● Work to be completed: What is needed is every line of the material that contains "customerForm".

+---+

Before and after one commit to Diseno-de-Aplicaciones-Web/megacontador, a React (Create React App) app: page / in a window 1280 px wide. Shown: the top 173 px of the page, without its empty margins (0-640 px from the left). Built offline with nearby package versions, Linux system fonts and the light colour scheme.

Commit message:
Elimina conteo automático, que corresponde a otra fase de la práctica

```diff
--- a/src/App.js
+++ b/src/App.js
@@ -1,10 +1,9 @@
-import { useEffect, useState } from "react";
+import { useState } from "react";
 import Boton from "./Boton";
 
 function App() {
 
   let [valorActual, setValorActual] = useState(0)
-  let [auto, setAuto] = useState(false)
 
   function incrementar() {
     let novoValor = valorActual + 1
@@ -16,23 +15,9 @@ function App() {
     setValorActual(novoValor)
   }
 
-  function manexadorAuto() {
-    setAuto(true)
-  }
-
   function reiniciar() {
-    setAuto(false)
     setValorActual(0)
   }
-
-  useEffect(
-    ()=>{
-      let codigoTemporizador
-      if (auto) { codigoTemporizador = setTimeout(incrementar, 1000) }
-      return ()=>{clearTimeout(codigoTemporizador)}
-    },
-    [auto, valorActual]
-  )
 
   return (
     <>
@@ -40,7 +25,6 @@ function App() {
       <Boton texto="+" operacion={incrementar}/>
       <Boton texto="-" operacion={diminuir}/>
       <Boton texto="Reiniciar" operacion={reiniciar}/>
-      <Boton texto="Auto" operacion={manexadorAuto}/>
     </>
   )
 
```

+---+

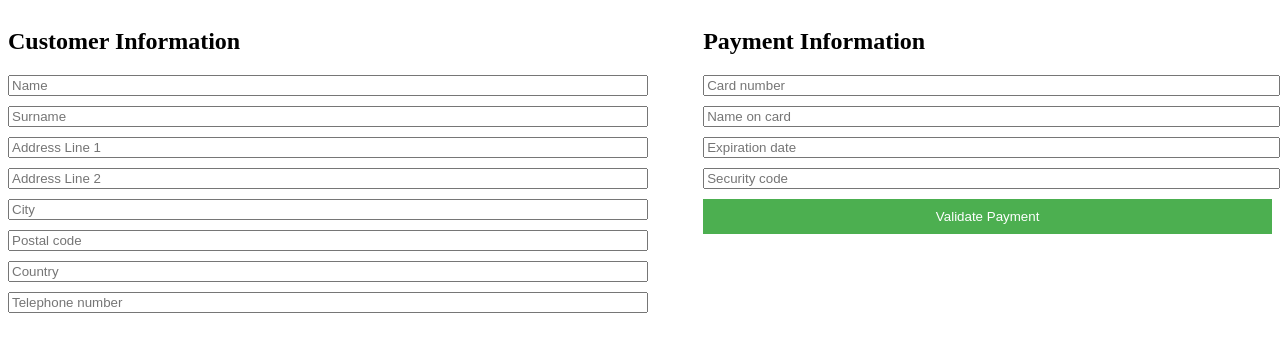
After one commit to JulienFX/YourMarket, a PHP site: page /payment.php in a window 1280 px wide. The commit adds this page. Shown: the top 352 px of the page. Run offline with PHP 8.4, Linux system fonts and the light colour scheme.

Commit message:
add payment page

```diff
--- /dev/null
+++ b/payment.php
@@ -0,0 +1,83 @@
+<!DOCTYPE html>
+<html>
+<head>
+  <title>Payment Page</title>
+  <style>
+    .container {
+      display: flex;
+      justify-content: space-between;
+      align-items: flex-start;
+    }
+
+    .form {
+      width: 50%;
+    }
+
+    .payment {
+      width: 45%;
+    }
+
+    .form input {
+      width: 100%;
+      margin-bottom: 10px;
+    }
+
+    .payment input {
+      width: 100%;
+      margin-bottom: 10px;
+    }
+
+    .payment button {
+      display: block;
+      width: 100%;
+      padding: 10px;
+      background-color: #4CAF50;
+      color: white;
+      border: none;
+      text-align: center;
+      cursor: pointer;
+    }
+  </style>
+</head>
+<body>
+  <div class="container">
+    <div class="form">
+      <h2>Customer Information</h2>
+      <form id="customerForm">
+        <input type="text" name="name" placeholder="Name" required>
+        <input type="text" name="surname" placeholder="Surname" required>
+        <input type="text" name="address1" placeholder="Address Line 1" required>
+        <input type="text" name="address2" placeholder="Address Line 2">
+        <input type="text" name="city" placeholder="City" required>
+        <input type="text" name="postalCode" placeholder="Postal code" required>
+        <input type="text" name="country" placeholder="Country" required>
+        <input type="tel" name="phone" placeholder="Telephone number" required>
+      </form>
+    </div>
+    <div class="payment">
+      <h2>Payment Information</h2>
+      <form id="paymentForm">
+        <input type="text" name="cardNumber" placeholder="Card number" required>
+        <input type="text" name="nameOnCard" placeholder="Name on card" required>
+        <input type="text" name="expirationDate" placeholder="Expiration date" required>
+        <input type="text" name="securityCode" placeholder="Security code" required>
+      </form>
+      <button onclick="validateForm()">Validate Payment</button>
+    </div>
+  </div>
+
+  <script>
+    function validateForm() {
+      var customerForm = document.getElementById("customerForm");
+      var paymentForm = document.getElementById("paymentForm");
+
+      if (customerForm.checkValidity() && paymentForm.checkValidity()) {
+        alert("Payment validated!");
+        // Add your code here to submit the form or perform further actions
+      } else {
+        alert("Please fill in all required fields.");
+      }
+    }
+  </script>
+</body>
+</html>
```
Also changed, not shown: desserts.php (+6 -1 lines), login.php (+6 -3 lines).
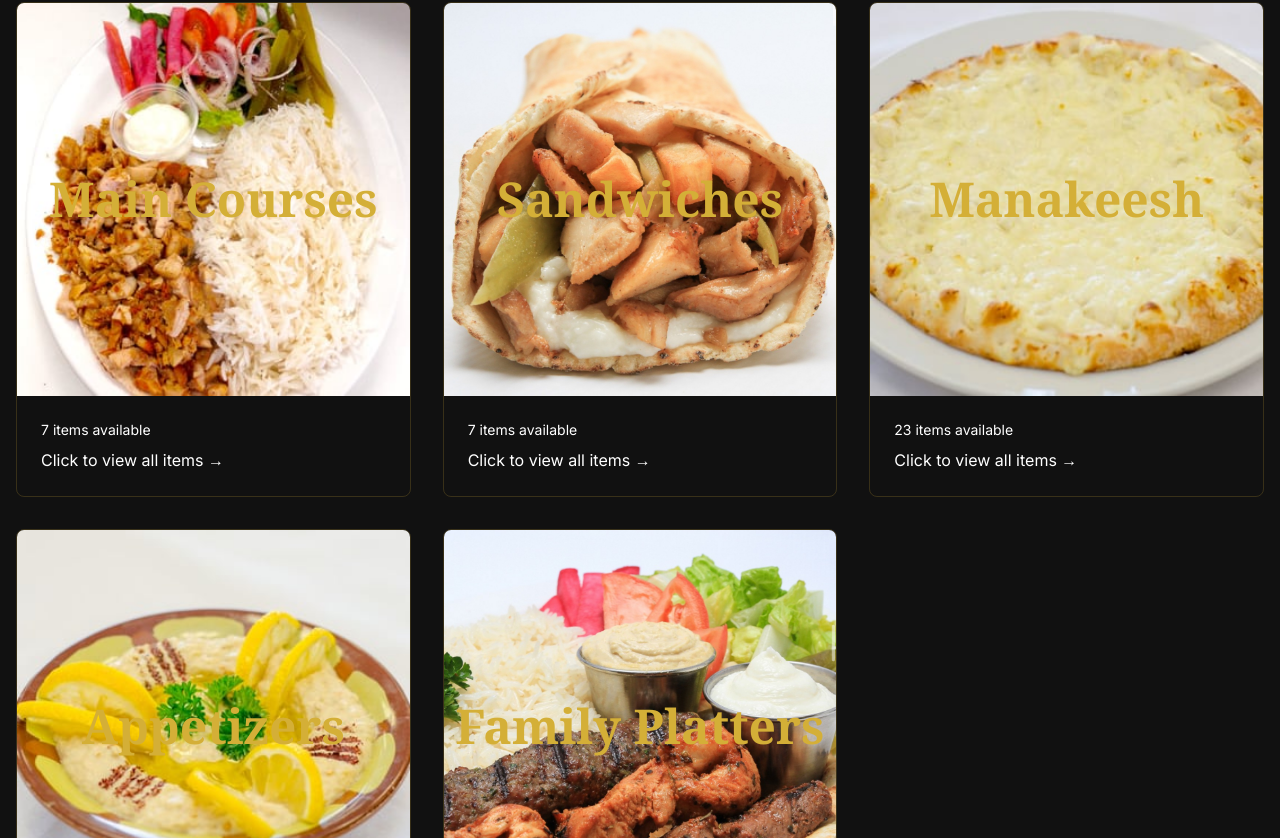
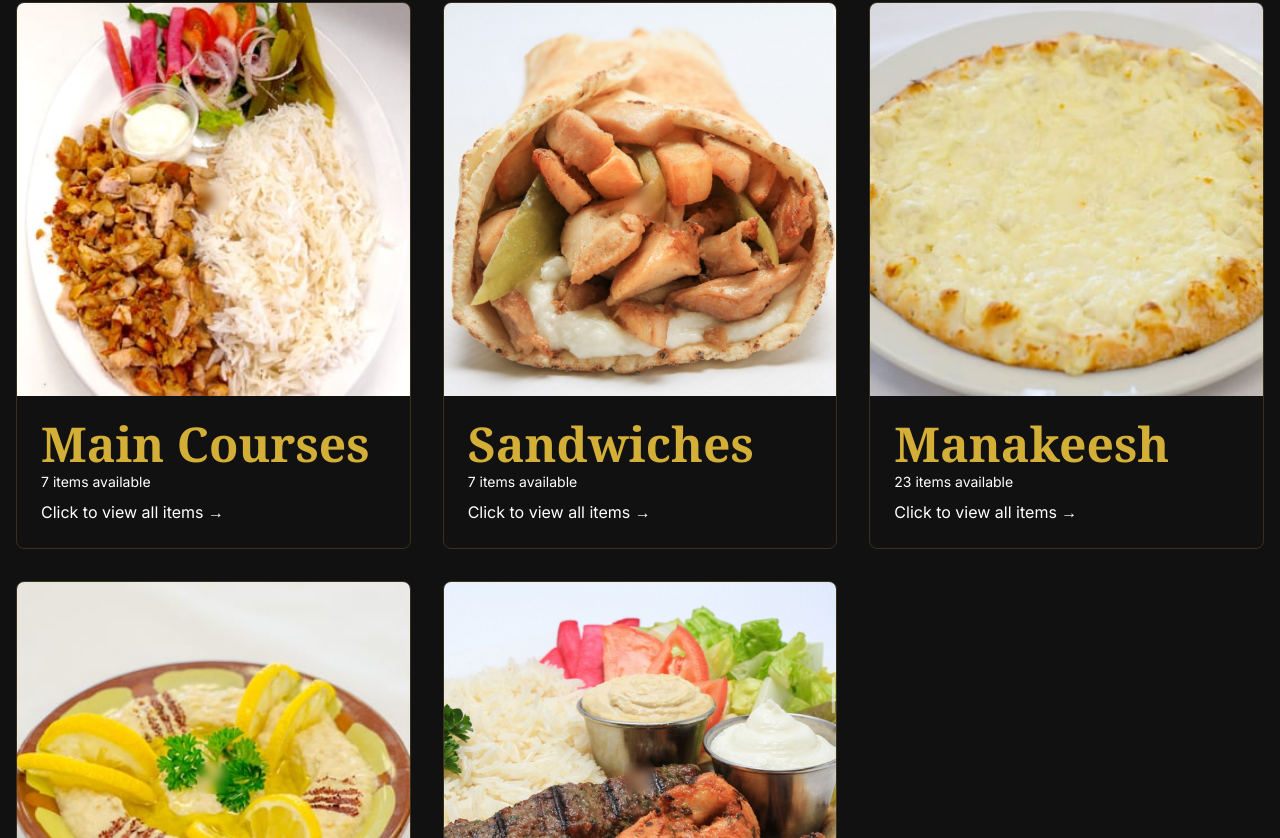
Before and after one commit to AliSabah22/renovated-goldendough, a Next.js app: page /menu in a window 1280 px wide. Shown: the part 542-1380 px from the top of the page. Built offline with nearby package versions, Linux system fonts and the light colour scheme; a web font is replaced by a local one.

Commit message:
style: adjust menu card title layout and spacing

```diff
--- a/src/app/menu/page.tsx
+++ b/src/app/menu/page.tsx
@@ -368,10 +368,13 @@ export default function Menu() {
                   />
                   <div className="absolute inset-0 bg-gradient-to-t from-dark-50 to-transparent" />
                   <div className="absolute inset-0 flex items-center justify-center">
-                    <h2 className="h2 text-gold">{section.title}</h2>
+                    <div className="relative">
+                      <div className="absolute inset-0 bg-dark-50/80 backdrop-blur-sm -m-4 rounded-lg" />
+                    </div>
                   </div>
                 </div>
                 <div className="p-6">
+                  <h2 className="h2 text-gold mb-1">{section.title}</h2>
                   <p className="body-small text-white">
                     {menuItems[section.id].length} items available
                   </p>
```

+---+

● Task result:
+      <form id="customerForm">
+      var customerForm = document.getElementById("customerForm");
+      if (customerForm.checkValidity() && paymentForm.checkValidity()) {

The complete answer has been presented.